Weather Hot Shots on Mon. April 1

Submit your weather Hot Shot by clicking here.
One photo is shown on the 5 pm newscast and one on the 10 pm newscast.


Posted under Hot Shots, Photo

This post was written by Schnack on April 1, 2013

A Dry Week but Rain Possible for Weekend

UPDATED at 4:00 PM

Tonight: Clear and chilly. Low: 17-21. Wind: NW 5-10 mph.

Tuesday: Mostly sunny and warmer. High: NW 38-46. Wind: NW 10-15 mph.

Tuesday Night: Clear and chilly. Low: 17-20. Wind: NE 5-10 mph.

Wednesday: Mostly sunny. High: near 50.

Thursday: Partly cloudy. High: upper 50s.

Friday: Mostly cloudy. High: upper 50s.

Saturday: Mostly cloudy with a 20% chance of rain. High: upper 50s.

Sunday: Mostly cloudy with a 20% chance of rain. High: low 50s.

Monday: Mostly  cloudy with a 20% chance of rain. High: low 50s.

There are no in-person spotter training classes this week. There is just a webinar class.

April 3
7:00 p.m. Anywhere Webinar Click here for information

Training from surrounding NWS offices:



Posted under Forecast Discussion, NOAA

This post was written by Schnack on April 1, 2013
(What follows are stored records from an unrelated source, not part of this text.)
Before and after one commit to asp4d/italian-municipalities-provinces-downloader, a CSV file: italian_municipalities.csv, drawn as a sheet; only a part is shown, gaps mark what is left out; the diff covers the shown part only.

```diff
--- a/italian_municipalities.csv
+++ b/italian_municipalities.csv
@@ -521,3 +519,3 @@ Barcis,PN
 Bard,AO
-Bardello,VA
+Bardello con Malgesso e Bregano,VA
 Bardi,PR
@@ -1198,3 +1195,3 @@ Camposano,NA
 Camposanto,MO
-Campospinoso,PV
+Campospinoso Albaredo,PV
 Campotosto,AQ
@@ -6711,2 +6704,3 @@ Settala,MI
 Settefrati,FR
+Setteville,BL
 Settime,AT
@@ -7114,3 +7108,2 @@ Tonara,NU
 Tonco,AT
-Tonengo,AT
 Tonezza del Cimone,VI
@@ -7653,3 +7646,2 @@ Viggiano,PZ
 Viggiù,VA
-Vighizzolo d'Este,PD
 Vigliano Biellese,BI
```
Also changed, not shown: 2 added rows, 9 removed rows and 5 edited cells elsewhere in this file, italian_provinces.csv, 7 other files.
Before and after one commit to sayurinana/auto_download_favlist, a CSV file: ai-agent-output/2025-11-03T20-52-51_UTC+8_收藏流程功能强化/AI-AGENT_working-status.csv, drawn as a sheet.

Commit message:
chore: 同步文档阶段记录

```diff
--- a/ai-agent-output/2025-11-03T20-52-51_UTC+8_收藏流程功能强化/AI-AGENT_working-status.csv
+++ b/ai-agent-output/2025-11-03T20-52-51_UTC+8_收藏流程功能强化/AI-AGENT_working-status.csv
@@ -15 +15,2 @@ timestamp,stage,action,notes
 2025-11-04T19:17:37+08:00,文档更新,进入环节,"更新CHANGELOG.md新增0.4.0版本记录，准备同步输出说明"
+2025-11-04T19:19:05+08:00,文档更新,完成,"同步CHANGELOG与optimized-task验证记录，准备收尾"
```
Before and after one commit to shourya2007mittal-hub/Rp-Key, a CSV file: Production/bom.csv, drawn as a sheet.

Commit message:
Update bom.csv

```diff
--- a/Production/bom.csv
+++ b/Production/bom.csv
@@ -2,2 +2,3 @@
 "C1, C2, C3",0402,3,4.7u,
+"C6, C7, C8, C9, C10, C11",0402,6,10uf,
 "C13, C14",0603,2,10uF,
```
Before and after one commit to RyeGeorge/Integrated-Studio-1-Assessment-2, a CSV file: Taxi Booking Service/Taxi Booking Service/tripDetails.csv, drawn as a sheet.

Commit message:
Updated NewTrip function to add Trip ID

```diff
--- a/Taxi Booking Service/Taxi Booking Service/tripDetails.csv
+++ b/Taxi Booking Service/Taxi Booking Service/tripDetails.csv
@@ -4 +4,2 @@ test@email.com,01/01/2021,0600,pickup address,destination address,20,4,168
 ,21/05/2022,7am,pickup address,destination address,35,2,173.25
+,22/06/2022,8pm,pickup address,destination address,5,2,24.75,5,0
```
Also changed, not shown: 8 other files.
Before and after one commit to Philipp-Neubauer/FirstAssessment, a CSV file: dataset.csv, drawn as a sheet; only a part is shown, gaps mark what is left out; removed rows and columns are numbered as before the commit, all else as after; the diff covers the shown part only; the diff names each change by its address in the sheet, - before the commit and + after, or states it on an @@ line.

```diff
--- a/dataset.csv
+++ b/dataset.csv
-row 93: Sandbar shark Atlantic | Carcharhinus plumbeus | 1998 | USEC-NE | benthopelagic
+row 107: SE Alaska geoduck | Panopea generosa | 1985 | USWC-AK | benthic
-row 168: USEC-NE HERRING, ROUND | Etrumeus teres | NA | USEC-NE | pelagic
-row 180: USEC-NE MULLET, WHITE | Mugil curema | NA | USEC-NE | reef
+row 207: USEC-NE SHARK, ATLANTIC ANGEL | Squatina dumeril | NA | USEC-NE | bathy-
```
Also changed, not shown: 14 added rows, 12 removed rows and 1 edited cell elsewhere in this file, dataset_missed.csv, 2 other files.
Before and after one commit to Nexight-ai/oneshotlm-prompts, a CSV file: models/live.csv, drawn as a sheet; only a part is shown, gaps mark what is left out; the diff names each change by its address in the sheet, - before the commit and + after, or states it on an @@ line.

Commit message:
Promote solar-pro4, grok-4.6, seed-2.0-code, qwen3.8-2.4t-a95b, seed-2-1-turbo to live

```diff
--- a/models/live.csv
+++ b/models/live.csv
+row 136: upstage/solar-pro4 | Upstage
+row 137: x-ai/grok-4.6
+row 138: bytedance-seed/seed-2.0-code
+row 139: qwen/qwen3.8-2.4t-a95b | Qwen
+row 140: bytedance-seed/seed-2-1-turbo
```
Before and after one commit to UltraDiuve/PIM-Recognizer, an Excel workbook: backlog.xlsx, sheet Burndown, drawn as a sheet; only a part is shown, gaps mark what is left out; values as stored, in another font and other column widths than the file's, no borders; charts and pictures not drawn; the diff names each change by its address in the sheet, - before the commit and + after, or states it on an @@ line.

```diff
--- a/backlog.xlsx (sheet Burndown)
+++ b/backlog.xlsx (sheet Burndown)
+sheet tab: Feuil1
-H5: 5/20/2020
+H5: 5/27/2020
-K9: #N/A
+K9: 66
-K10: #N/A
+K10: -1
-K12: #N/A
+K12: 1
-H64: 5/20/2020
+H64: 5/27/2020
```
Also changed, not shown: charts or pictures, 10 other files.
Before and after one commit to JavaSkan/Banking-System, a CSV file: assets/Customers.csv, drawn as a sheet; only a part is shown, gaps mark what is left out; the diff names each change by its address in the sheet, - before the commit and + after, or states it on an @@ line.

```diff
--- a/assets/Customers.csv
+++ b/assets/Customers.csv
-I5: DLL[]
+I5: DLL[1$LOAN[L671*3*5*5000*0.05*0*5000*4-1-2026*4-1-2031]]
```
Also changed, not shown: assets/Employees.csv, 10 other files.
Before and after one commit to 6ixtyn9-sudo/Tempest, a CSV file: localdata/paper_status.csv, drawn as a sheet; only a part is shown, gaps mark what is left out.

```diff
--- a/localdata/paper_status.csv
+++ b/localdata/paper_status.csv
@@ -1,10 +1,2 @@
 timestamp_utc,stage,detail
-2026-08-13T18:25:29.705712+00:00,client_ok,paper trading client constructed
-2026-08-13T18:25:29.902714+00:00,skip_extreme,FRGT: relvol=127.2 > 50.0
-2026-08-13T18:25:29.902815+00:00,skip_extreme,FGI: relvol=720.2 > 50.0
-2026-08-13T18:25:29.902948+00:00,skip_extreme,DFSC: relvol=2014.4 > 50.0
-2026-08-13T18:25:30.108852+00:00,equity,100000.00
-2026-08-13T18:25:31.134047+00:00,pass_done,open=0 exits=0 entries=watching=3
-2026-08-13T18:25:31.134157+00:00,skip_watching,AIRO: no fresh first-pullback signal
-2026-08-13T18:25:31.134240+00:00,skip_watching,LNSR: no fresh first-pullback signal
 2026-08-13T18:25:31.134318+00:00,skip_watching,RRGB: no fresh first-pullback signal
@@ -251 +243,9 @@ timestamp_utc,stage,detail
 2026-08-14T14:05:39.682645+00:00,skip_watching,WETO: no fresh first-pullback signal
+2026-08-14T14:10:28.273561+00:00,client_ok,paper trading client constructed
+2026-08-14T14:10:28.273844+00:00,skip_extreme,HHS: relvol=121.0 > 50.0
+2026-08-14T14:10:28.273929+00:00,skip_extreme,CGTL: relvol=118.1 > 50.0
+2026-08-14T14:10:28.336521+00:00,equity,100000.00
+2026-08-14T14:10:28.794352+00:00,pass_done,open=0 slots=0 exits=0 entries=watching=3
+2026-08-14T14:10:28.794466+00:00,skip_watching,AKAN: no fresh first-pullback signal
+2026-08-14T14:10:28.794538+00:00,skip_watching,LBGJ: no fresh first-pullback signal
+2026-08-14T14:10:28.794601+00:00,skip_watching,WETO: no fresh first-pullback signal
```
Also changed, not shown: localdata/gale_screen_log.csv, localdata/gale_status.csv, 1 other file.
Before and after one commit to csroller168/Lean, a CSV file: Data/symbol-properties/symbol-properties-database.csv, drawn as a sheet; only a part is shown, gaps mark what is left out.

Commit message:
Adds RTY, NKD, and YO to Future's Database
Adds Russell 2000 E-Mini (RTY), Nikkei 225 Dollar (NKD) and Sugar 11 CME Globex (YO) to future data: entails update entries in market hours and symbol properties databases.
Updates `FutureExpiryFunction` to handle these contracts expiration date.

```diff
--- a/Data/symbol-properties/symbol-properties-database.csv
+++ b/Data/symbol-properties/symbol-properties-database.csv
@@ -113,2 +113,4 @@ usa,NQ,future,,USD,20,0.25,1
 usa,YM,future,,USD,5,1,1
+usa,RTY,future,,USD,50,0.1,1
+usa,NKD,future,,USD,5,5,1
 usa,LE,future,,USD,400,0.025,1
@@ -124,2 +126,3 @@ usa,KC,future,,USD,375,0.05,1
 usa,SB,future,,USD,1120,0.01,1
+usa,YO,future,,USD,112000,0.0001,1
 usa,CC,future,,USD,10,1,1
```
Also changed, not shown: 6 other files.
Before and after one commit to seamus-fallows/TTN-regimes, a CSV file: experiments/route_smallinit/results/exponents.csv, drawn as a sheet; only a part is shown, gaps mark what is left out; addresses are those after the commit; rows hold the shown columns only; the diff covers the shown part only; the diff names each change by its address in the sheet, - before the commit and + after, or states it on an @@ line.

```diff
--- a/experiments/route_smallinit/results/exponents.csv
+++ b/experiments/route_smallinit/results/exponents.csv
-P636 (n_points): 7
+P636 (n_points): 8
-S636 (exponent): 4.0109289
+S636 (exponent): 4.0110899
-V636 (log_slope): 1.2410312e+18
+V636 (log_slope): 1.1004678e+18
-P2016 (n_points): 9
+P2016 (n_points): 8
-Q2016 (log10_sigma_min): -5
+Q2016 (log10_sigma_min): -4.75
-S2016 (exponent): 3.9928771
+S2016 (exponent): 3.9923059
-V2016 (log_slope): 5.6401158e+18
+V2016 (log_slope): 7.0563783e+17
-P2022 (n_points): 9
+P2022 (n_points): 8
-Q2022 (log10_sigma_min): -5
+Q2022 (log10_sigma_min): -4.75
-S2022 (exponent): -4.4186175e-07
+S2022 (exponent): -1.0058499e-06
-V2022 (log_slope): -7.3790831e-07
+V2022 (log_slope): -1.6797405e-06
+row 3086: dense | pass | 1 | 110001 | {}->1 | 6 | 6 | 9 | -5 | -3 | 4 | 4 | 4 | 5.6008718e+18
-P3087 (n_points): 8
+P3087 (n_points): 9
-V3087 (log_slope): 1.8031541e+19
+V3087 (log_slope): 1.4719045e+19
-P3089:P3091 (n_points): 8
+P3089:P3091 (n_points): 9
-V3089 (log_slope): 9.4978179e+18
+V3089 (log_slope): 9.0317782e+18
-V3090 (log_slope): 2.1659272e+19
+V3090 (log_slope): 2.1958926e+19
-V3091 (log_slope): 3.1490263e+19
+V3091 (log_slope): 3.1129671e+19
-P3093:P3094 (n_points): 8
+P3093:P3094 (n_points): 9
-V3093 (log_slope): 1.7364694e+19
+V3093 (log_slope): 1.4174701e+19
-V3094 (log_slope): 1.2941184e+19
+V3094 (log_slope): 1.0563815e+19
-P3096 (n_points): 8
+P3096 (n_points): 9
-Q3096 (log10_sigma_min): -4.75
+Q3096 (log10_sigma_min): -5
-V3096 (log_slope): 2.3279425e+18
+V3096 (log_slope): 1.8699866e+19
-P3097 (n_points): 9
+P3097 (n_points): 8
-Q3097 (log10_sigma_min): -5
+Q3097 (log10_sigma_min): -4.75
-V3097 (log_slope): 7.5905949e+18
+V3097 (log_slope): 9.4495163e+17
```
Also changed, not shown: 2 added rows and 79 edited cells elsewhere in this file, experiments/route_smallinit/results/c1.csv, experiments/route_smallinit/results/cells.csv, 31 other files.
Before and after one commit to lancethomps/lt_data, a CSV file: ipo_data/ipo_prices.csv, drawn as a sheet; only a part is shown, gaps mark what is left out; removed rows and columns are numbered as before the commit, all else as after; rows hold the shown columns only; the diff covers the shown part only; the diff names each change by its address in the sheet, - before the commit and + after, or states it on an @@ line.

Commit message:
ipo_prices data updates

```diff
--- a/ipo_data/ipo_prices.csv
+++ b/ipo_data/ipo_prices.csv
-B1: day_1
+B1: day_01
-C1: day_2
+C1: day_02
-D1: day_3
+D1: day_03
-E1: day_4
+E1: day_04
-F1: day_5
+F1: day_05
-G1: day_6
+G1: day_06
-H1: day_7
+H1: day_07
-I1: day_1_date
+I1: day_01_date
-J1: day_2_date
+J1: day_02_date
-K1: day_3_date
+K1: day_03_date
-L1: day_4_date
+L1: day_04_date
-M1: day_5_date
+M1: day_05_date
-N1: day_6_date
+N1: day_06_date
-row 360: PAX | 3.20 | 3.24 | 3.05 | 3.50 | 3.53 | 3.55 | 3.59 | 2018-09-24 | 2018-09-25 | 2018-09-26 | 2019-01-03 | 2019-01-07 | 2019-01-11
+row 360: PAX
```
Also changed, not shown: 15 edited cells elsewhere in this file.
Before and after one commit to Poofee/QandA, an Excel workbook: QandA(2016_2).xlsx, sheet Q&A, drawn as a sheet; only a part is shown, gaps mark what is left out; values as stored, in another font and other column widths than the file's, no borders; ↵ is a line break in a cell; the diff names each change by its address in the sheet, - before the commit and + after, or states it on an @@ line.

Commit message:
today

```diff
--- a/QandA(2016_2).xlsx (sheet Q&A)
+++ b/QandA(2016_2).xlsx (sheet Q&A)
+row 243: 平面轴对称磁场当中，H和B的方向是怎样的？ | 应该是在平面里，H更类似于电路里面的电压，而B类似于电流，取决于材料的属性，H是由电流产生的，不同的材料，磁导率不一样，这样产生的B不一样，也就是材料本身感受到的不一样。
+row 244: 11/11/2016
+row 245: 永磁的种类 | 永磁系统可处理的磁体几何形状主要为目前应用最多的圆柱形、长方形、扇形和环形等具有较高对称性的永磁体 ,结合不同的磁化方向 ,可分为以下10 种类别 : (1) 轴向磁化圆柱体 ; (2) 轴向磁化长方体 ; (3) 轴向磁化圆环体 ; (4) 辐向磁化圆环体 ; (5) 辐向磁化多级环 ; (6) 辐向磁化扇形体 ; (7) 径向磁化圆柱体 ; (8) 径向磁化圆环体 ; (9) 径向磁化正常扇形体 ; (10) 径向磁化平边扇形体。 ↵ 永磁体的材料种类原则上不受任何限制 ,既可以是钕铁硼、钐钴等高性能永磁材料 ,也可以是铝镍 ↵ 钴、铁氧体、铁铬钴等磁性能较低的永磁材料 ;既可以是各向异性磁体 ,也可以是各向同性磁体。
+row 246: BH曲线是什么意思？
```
April 1

TodayinWeatherHistoryFrom NWS
: A very sharp temperature gradient across Iowa resulted in snow and a high temperature of only 30 F at Waukon, while the same afternoon at Shenandoah and Sidney the temperature peaked at 77 F.

1924: Unseasonably cold weather in far northwestern Iowa brought the temperature all the way down to -8 F at Inwood which is the second-coldest temperature on record in Iowa in the month of April. Other low temperatures that morning included -1 F at Alton, 2 F at Milford, and 5 F at Alta.

1892: The first day of April saw very strong winds across Iowa, especially across southern and western portions of the state, due to a deepening low pressure system over Kansas and Nebraska. Gale force winds blew all day long, resulting in widespread damage across about the southern half of Iowa. Peak gusts measured at Weather Bureau stations included 60 mph at Davenport and 64 mph at Des Moines. At Clinton a new factory “had its roof taken off and dashed to the ground in a splintered condition” while at Keosauqua it was reported that “a high gale blew down fences, stacks, chimneys, etc., and did some damage to light buildings.” The damage seems to have been even worse in southwestern Iowa closer to the low pressure system, where an observer at Greenfield noted that “many chimneys were blown down by the high wind. At the court-house slates were blown from the roof. Many sheds and a few barns were destroyed.” After a relatively warm and pleasant March across Iowa, the high winds of April 1st heralded a change in the weather that prevailed through the spring of 1892, which was generally regarded as one of the coldest, wettest, and most backward on record and culminated in a remarkably late widespread snowfall on May 20th.

This Day in National/World Weather History …
 1 April 1845 → The first public telegraph line went into service. It was customary among the telegraph operators to advise each other of local weather conditions and even to predict the movement of weather changes.
 1 April 1884 → Of the 30 houses in Oakville, IN, only 3 were left standing after an F5 (estimated) tornado leveled the town. Meteorologists at the time felt it was one of the most intense tornadoes ever recorded. Pieces of obliterated farms were found four miles away. Eight people were killed, mostly children.
 1 April 1960 → TIROS I, the very first weather satellite, was launched from Cape Canaveral.
 1 April 1987 → A tornado touched down briefly during a snow squall on the south shore of White Fish Bay on Lake Superior. A mobile home had its roof ripped off and insulation sucked from the walls.


Posted under Weather History

This post was written by Schnack on April 1, 2013